Given records START

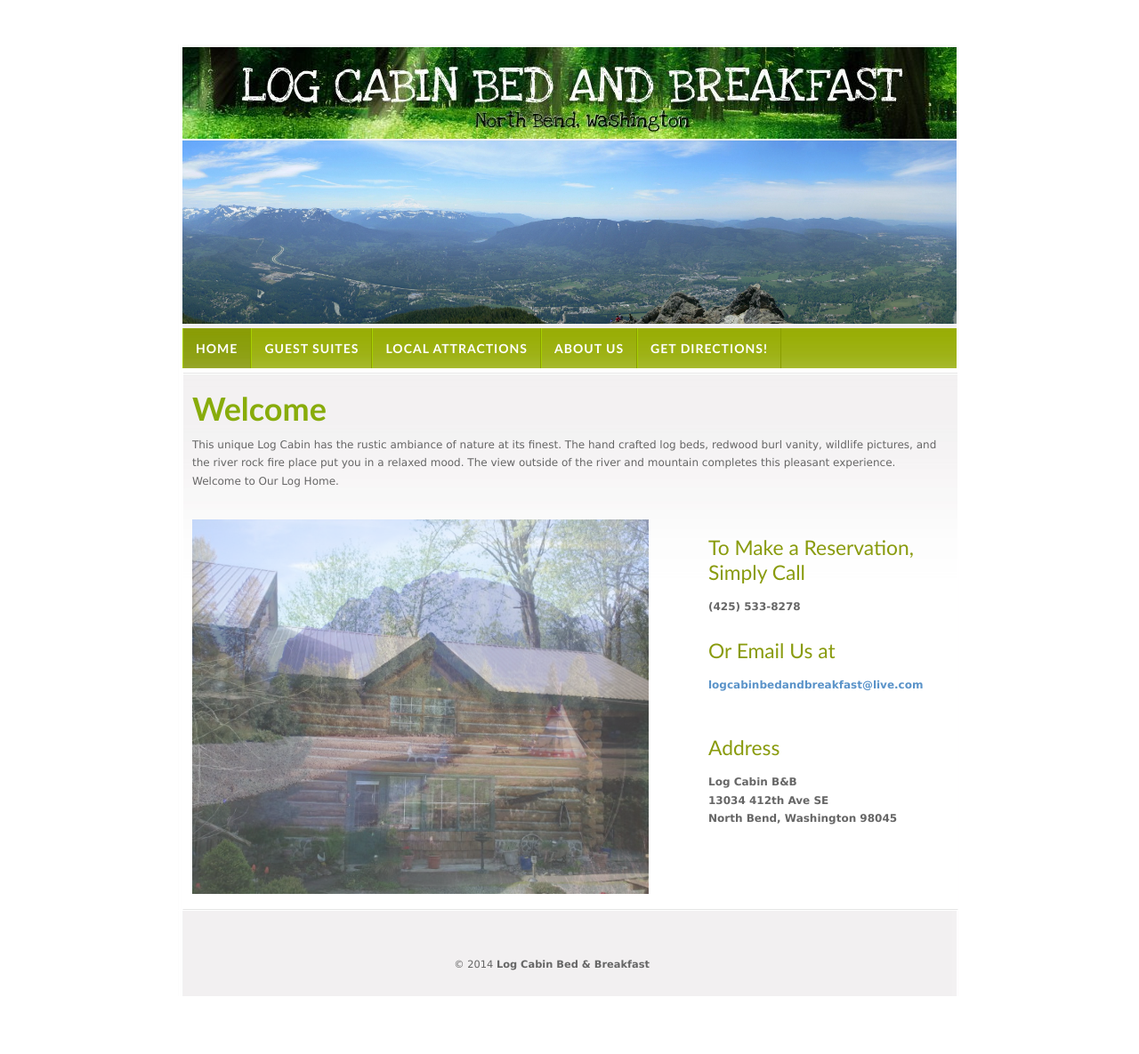
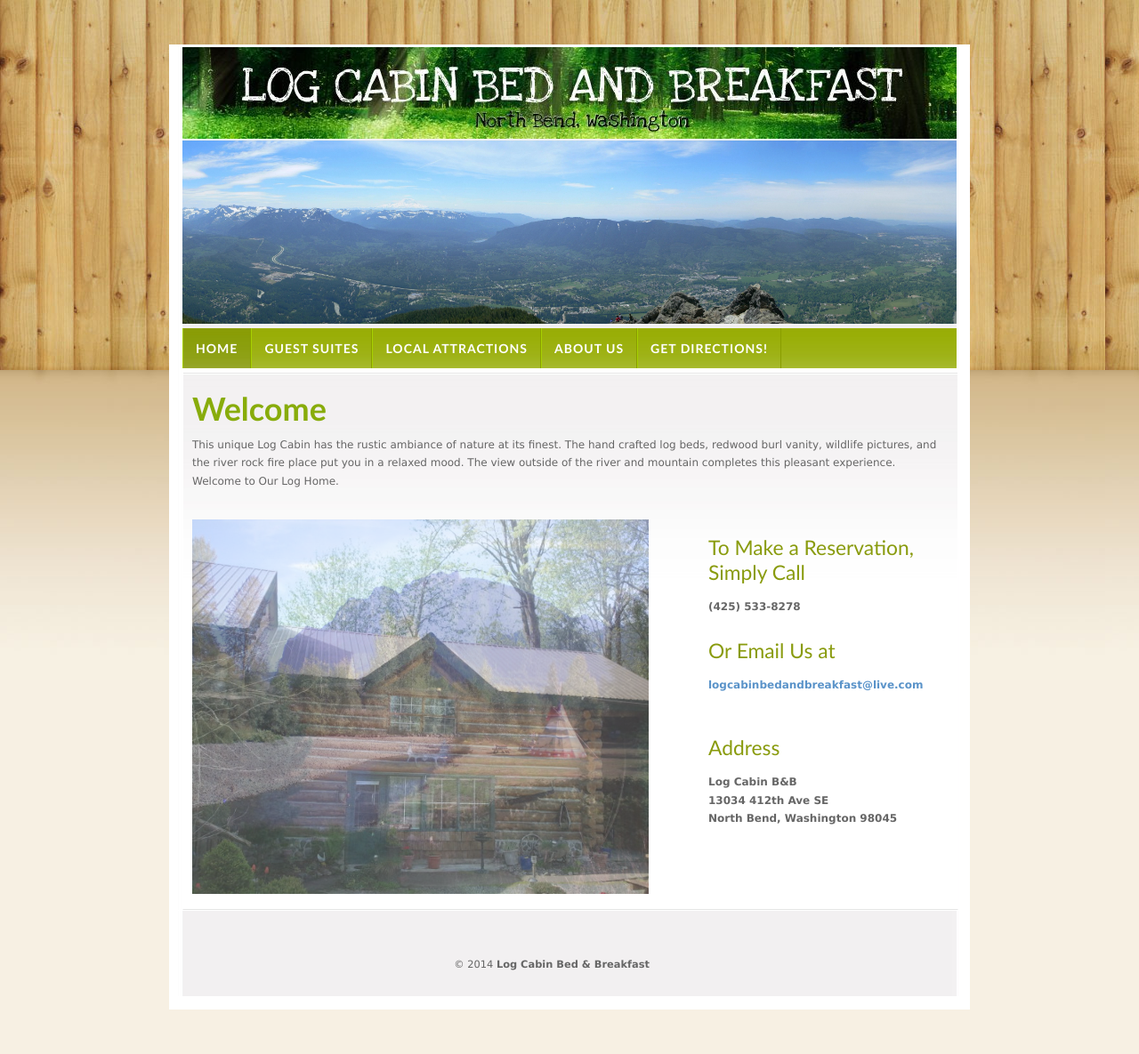
Before and after one commit to log-cabin/bed-and-breakfast, a Jekyll site: the page built from index.html, in a window 1280 px wide. Shown: the whole page at 89% size. Built offline with Jekyll 4.4.1, drawn with Linux system fonts in a browser that asks for light colours.

Commit message:
Update outdoor.css

```diff
--- a/assets/css/outdoor.css
+++ b/assets/css/outdoor.css
@@ -7,7 +7,7 @@
 * { margin: 0; padding: 0; outline: 0 }
 
 body {
-  background: #f7f0e3 url({{ site.baseurl }}/assets/images/bg.jpg) repeat-x;
+  background: #f7f0e3 url(../images/bg.jpg) repeat-x;
 
 
   font: 12px/1.7em Verdana, Tahoma, Arial, Geneva, sans-serif;
```
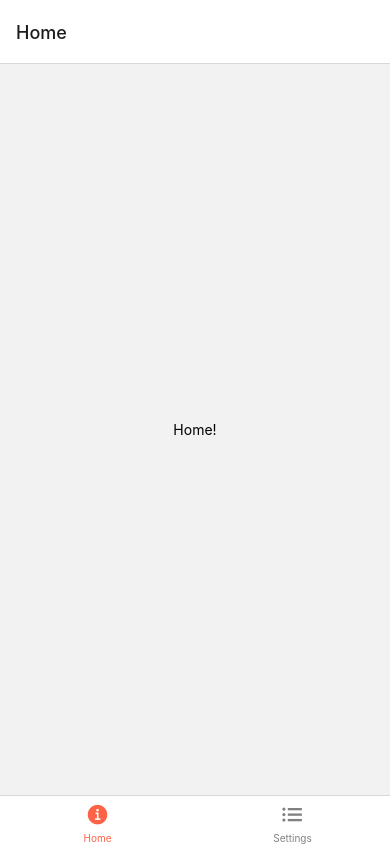
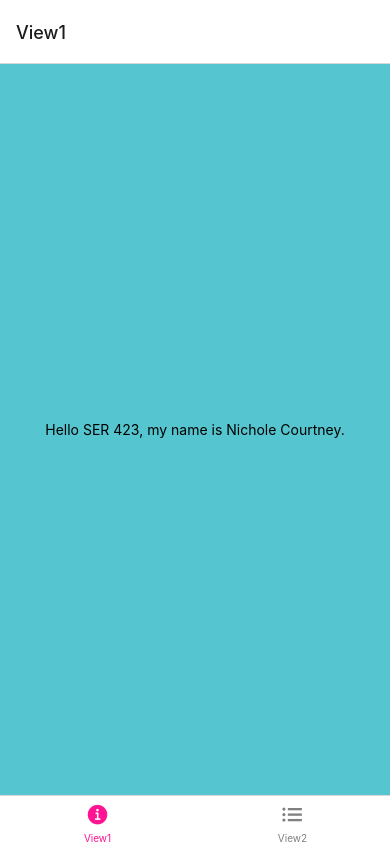
Before and after one commit to nacourtney/Courtney-Project1, a React Native app: screen / in a window 390 px wide. Built offline with nearby package versions, Linux system fonts and the light colour scheme.

Commit message:
Update: Everything working just not in MVC format

```diff
--- a/App.js
+++ b/App.js
@@ -1,23 +1,35 @@
-// You can import Ionicons from @expo/vector-icons if you use Expo or
-// react-native-vector-icons/Ionicons otherwise.
 import * as React from "react";
 import { Text, View } from "react-native";
 import { Ionicons } from "@expo/vector-icons";
 import { createBottomTabNavigator } from "@react-navigation/bottom-tabs";
 import { NavigationContainer } from "@react-navigation/native";
 
-function HomeScreen() {
+function View1() {
   return (
-    <View style={{ flex: 1, justifyContent: "center", alignItems: "center" }}>
-      <Text>Home!</Text>
+    <View
+      style={{
+        flex: 1,
+        justifyContent: "center",
+        alignItems: "center",
+        backgroundColor: "#55c6cf",
+      }}
+    >
+      <Text>Hello SER 423, my name is Nichole Courtney.</Text>
     </View>
   );
 }
 
-function SettingsScreen() {
+function View2() {
   return (
-    <View style={{ flex: 1, justifyContent: "center", alignItems: "center" }}>
-      <Text>Settings!</Text>
+    <View
+      style={{
+        flex: 1,
+        justifyContent: "center",
+        alignItems: "center",
+        backgroundColor: "#dec466",
+      }}
+    >
+      <Text>Thanks for using my app!</Text>
     </View>
   );
 }
@@ -32,23 +44,23 @@ function App() {
           tabBarIcon: ({ focused, color, size }) => {
             let iconName;
 
-            if (route.name === "Home") {
+            if (route.name === "View1") {
               iconName = focused
                 ? "ios-information-circle"
                 : "ios-information-circle-outline";
-            } else if (route.name === "Settings") {
+            } else if (route.name === "View2") {
               iconName = focused ? "ios-list-box" : "ios-list";
             }
 
             // You can return any component that you like here!
             return <Ionicons name={iconName} size={size} color={color} />;
           },
-          tabBarActiveTintColor: "tomato",
+          tabBarActiveTintColor: "deeppink",
           tabBarInactiveTintColor: "gray",
         })}
       >
-        <Tab.Screen name="Home" component={HomeScreen} />
-        <Tab.Screen name="Settings" component={SettingsScreen} />
+        <Tab.Screen name="View1" component={View1} />
+        <Tab.Screen name="View2" component={View2} />
       </Tab.Navigator>
     </NavigationContainer>
   );
```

Given records END

## What needs to be done
Could you copy each line above exactly as written, minus any pictures?

## Result of the task
Before and after one commit to log-cabin/bed-and-breakfast, a Jekyll site: the page built from index.html, in a window 1280 px wide. Shown: the whole page at 89% size. Built offline with Jekyll 4.4.1, drawn with Linux system fonts in a browser that asks for light colours.

Commit message:
Update outdoor.css

```diff
--- a/assets/css/outdoor.css
+++ b/assets/css/outdoor.css
@@ -7,7 +7,7 @@
 * { margin: 0; padding: 0; outline: 0 }
 
 body {
-  background: #f7f0e3 url({{ site.baseurl }}/assets/images/bg.jpg) repeat-x;
+  background: #f7f0e3 url(../images/bg.jpg) repeat-x;
 
 
   font: 12px/1.7em Verdana, Tahoma, Arial, Geneva, sans-serif;
```
Before and after one commit to nacourtney/Courtney-Project1, a React Native app: screen / in a window 390 px wide. Built offline with nearby package versions, Linux system fonts and the light colour scheme.

Commit message:
Update: Everything working just not in MVC format

```diff
--- a/App.js
+++ b/App.js
@@ -1,23 +1,35 @@
-// You can import Ionicons from @expo/vector-icons if you use Expo or
-// react-native-vector-icons/Ionicons otherwise.
 import * as React from "react";
 import { Text, View } from "react-native";
 import { Ionicons } from "@expo/vector-icons";
 import { createBottomTabNavigator } from "@react-navigation/bottom-tabs";
 import { NavigationContainer } from "@react-navigation/native";
 
-function HomeScreen() {
+function View1() {
   return (
-    <View style={{ flex: 1, justifyContent: "center", alignItems: "center" }}>
-      <Text>Home!</Text>
+    <View
+      style={{
+        flex: 1,
+        justifyContent: "center",
+        alignItems: "center",
+        backgroundColor: "#55c6cf",
+      }}
+    >
+      <Text>Hello SER 423, my name is Nichole Courtney.</Text>
     </View>
   );
 }
 
-function SettingsScreen() {
+function View2() {
   return (
-    <View style={{ flex: 1, justifyContent: "center", alignItems: "center" }}>
-      <Text>Settings!</Text>
+    <View
+      style={{
+        flex: 1,
+        justifyContent: "center",
+        alignItems: "center",
+        backgroundColor: "#dec466",
+      }}
+    >
+      <Text>Thanks for using my app!</Text>
     </View>
   );
 }
@@ -32,23 +44,23 @@ function App() {
           tabBarIcon: ({ focused, color, size }) => {
             let iconName;
 
-            if (route.name === "Home") {
+            if (route.name === "View1") {
               iconName = focused
                 ? "ios-information-circle"
                 : "ios-information-circle-outline";
-            } else if (route.name === "Settings") {
+            } else if (route.name === "View2") {
               iconName = focused ? "ios-list-box" : "ios-list";
             }
 
             // You can return any component that you like here!
             return <Ionicons name={iconName} size={size} color={color} />;
           },
-          tabBarActiveTintColor: "tomato",
+          tabBarActiveTintColor: "deeppink",
           tabBarInactiveTintColor: "gray",
         })}
       >
-        <Tab.Screen name="Home" component={HomeScreen} />
-        <Tab.Screen name="Settings" component={SettingsScreen} />
+        <Tab.Screen name="View1" component={View1} />
+        <Tab.Screen name="View2" component={View2} />
       </Tab.Navigator>
     </NavigationContainer>
   );
```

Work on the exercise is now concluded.